I’ve told this story before, but it bears repeating: When I started using an iPad Pro as my primary work computer in 2015, a colleague in our art department admired it and asked if it could run Photoshop. “Not the full-blown version,” I started to explain. “Then I can’t use it,” she said, already having lost interest.
Sometime next year, she–and others who use Photoshop to its fullest–should take another look at the iPad Pro. As reported earlier this year by Bloomberg’s Mark Gurman and Nico Grant, Adobe is using its MAX conference, which kicks off today in Los Angeles, to provide a sneak peek at the first truly industrial-strength version of Photoshop for the iPad. Judging from a preview the company gave to the press, it looks impressive, with the sort of deep support for image tweaking and layers that have always defined Photoshop on Macs and Windows PCs. It also uses Sensei–Adobe’s umbrella term for the AI it’s building into its products–to do things such as automatically and instantly perform the sort of masking of an image that used to take hours of manual labor.
Rather than squeeze the classic Photoshop interface onto a tablet, this iPad version is a streamlined, touch-centric experience. Given that Photoshop’s interface has always been an albatross rather than an asset, that may well turn out to be an improvement.
In related news, Adobe is also previewing “Project Gemini,” a drawing app for iPad and other platforms. Also due in 2019, it works with Photoshop PSD files and supports both bitmapped and vector imagery, but is tuned for sketching with tools such as Apple’s Pencil.
I can’t wait to get my hands on these new apps, and I’m struck by the circuitous route Adobe took to get to them. Years ago, it offered an iPad (and iPhone) app called Photoshop Touch that never entered the same zip code as full-fledged Photoshop when it came to sophistication. In 2015, it declared that people didn’t want a kitchen-sink Photoshop on the iPad and concentrated on introducing “atomized” Photoshop apps for specific tasks such as masking. Now it’s come back to the kitchen-sink approach, but with something far more ambitious than Photoshop Touch ever was.
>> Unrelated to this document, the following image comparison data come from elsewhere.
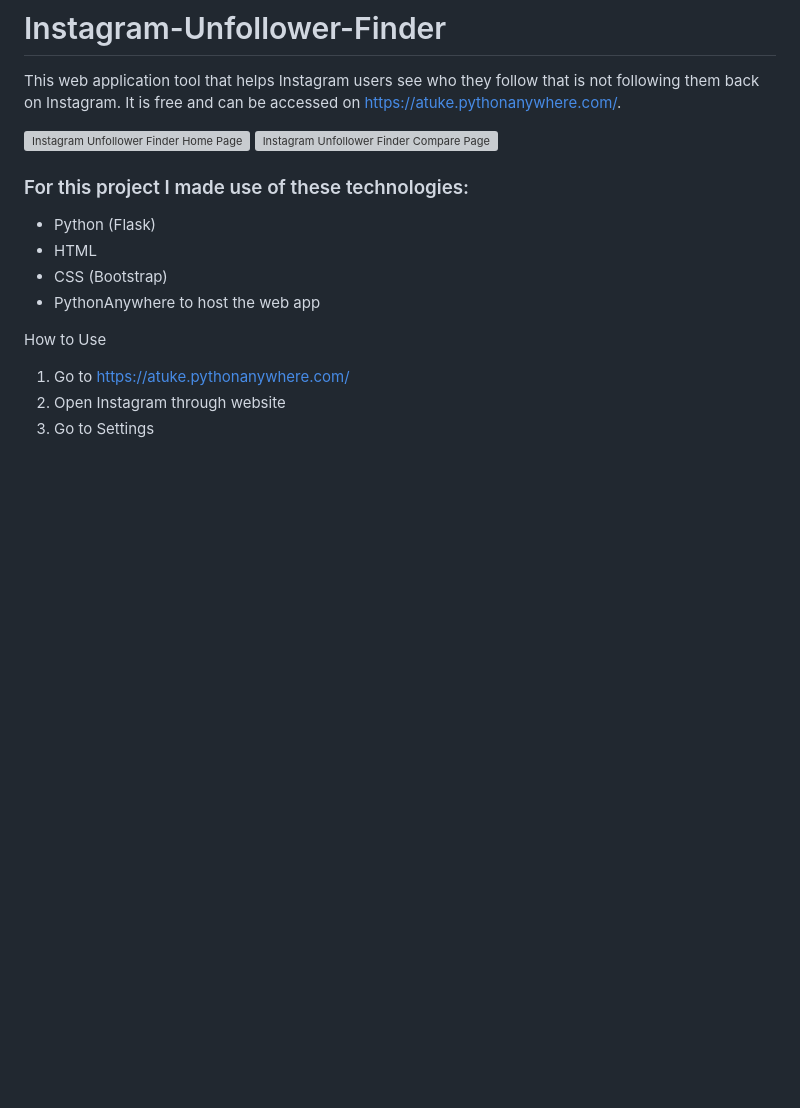
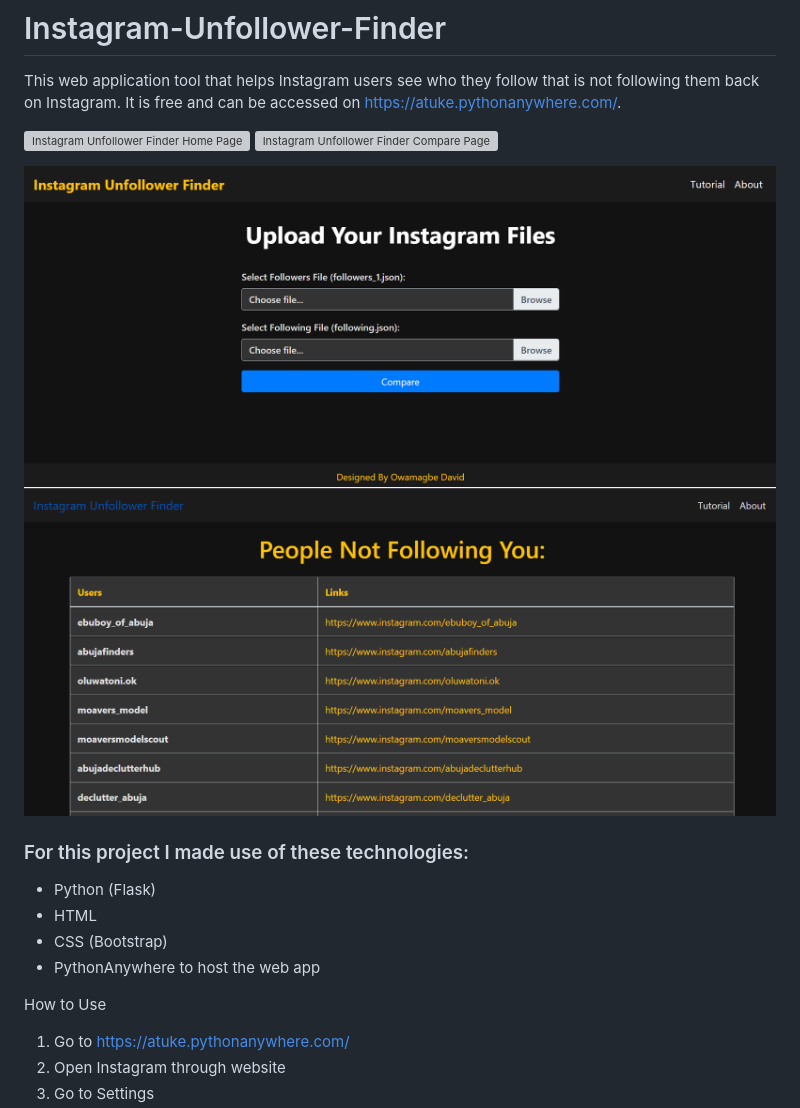
Before and after one commit to Atuk3/Instagram-Unfollower-Finder, a Markdown page: README.md, the part around the change. GitHub-like rendering; pictures changed too: image-1.png (added), image.png (added); blank space fills up the shorter version; grey boxes are pictures that could not be loaded.

Commit message:
added images

```diff
--- a/README.md
+++ b/README.md
@@ -4,6 +4,9 @@ This web application tool that helps Instagram users see who they follow that is
 
 ![Instagram Unfollower Finder Home Page](static\images\iufhomepage.png)
 ![Instagram Unfollower Finder Compare Page](static\images\iufcomparepage.png)
+
+![alt text](image.png)
+![alt text](image-1.png)
 
 <!-- ![image](https://user-images.githubusercontent.com/72551453/218328016-5888caa2-45e6-41ef-810c-2db630b72977.png) -->
 
```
The world changed around Adobe as it was bobbing and weaving–the iPad Pro, which was built to run this new version of Photoshop, didn’t even exist until late 2015–but I really hope the company is done changing its mind about what its signature app should be on Apple’s tablet. If this new version lives up to its potential, it could be one of the most important iPad Pro apps released to date.